Angrosino, M. V. (2005). Projects in Ethnographic Research. Waveland Press.
Ethnography research involves observation. Ethnographers insert themselves into the everyday lives of those who are being studied. Formative theory guides researchers in deciding what to study. Angrosino (2005) defines formative theory as “nothing more than the explanatory framework that guides one in the initial approach to a new setting” (p. 34). Modifications may be made as the research progresses. Once the researcher narrows their observational focus by means of formative theory, they are able to begin the actual process of observation. Observation becomes data once it is recorded in a retrievable method. Ethnographers usually do not rely on memory. Although the setting may be familiar to the observer, observations should be recorded in a way that is presumed to be foreign. Documentation of everything during the initial stages of observation is suggested. Observation notes should include who, what, where, and when. Answering the why may take place as the researcher gains familiarity.
Field note recommendations:
- Supplement field notes with visual aids.
- Field notes should be kept free from interpretation (see table below).
- Identify participants using pseudonyms in the field note and follow the sequence of events.
- Date and categorize information.
Keep Field Notes Free From Interpretation
|“The people were carried away with religious fervor at the church service.”||“People were singing, shouting, and dancing during the church service.”|
|“The hospital room was cheerful.”||“The hospital room was painted yellow and was decorated with flowers and balloons.”|
|“The students were frustrated with the teacher’s explanation.”||“The students were fidgeting and kept glancing at one another.”|
Record personal interpretations in a journal (not in the field notes).
Types of observations include unobtrusive, structured, and unstructured observations. Unobtrusive observation takes place when there is minimal researcher participation and is often structured. Participant observation is usually unstructured. Relying on memory is required for participant observation. Documentation of the observation takes place after the observation is complete.
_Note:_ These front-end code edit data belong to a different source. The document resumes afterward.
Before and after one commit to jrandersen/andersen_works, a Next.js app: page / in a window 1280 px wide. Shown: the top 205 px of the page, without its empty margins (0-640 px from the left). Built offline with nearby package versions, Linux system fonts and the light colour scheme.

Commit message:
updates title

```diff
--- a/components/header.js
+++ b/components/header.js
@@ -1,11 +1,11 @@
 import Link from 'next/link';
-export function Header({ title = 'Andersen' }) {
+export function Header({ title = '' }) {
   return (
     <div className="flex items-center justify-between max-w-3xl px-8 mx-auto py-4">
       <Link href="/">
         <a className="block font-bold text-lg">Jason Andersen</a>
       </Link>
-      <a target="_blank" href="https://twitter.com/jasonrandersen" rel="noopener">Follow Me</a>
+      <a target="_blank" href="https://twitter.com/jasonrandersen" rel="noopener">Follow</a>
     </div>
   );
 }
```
Ethnographic research consists of interviewing techniques that are different from the more familiar ways of conducting an interview. Angrosino (2005) states that exploratory interviews “probe issues of concern that the researcher believes to be important to the study but about which little is known” (p. 44). These types of interviews involved in-depth and open-ended interviewing techniques. Life history and oral history are two forms of exploratory ethnographic interviews. This type of interview may seem unstructured. It requires patience, persistence, attentiveness, logical thinking, and exceptional communication skills.
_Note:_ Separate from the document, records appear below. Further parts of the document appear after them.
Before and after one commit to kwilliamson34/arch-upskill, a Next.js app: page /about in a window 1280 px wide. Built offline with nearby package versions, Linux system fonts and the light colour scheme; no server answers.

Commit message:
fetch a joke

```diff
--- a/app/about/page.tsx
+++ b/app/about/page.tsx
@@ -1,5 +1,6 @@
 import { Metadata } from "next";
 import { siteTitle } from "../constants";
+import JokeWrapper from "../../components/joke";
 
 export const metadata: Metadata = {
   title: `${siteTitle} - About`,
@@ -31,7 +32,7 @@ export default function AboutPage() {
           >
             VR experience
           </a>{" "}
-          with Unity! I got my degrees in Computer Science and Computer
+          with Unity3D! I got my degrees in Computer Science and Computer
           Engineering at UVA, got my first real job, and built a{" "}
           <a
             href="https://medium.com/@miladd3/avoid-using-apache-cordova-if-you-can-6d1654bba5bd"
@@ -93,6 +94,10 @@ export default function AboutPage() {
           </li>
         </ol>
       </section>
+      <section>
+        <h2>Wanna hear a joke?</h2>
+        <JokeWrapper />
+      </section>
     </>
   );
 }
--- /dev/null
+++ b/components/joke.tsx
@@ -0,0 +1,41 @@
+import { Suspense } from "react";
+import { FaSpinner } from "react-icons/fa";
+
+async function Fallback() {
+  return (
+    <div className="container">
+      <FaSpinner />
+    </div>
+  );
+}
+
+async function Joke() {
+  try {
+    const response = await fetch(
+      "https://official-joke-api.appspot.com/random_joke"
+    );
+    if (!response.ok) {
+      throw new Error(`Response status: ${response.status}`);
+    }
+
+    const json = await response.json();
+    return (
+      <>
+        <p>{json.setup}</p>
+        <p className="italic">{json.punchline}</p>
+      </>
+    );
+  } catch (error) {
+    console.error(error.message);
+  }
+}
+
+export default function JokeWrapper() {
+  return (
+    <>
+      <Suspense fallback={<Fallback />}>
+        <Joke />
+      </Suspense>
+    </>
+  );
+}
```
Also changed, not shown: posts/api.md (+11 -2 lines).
There are times when exploratory interviews produce insight that requires a focused interview called a semi-structured interview. Semi-structured interviews consist of predetermined questions related to a specific topic. Question ordering is not a concern in exploratory interviews. It is recommended that the researcher follow a continuous question sequence in a semi-structured interview.
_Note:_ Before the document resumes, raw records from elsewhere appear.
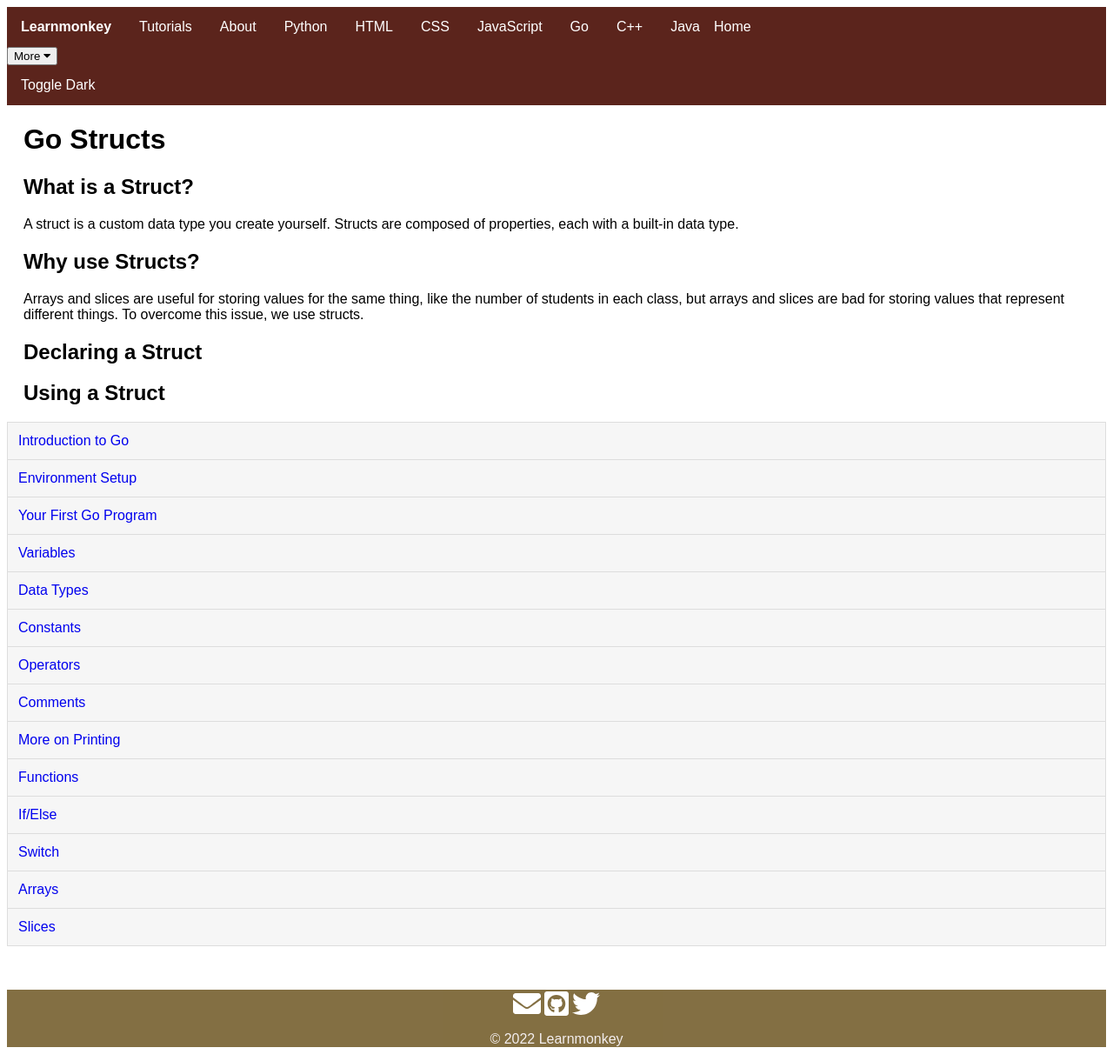
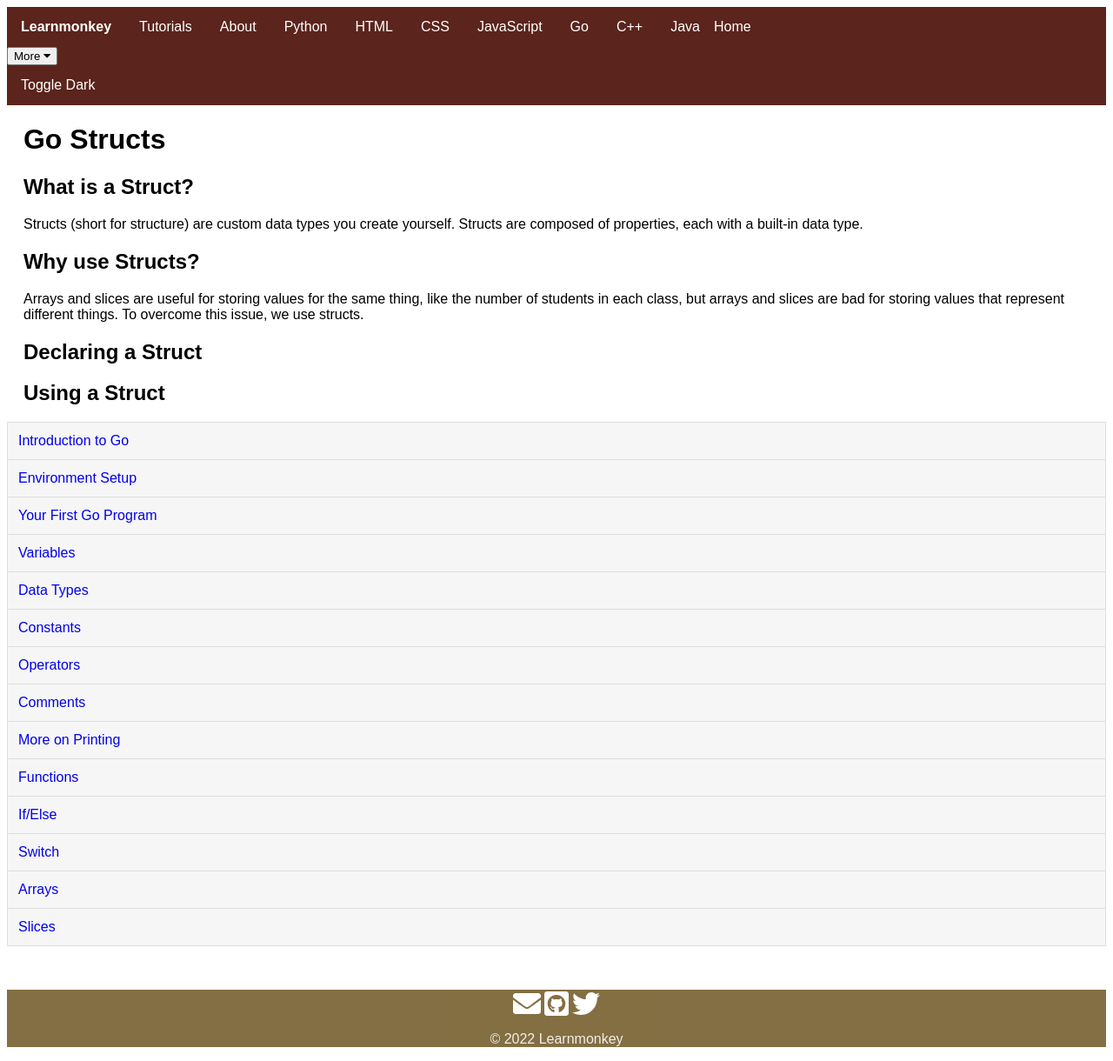
Before and after one commit to learnmonkey/learnmonkey.github.io, a Jekyll site: the page built from programming/golang/structs.html, in a window 1280 px wide. Shown: the whole page at 87% size. Built offline with Jekyll 4.4.1, drawn with Linux system fonts in a browser that asks for light colours; nearby versions of some CDN libraries.

Commit message:
quick edit

```diff
--- a/programming/golang/structs.html
+++ b/programming/golang/structs.html
@@ -8,7 +8,7 @@ layout: golang
 
 <section>
     <h2>What is a Struct?</h2>
-    <p>A struct is a custom data type you create yourself. Structs are composed of properties, each with a built-in data type.</p>
+    <p>Structs (short for structure) are custom data types you create yourself. Structs are composed of properties, each with a built-in data type.</p>
 </section>
 
 <section>
```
Possible Discussion Questions:
- How does useful observation take place?
- List an example of an exploratory interview that may need a semi-structured interview component. Why would it be important to include the semi-structured interview in the example you provided?
- Why might the author suggest asking questions beginning with the most concrete and working up to the most abstract in a semi-structured interview?
- How might you avoid/decrease cultural nuances of questions during an interview?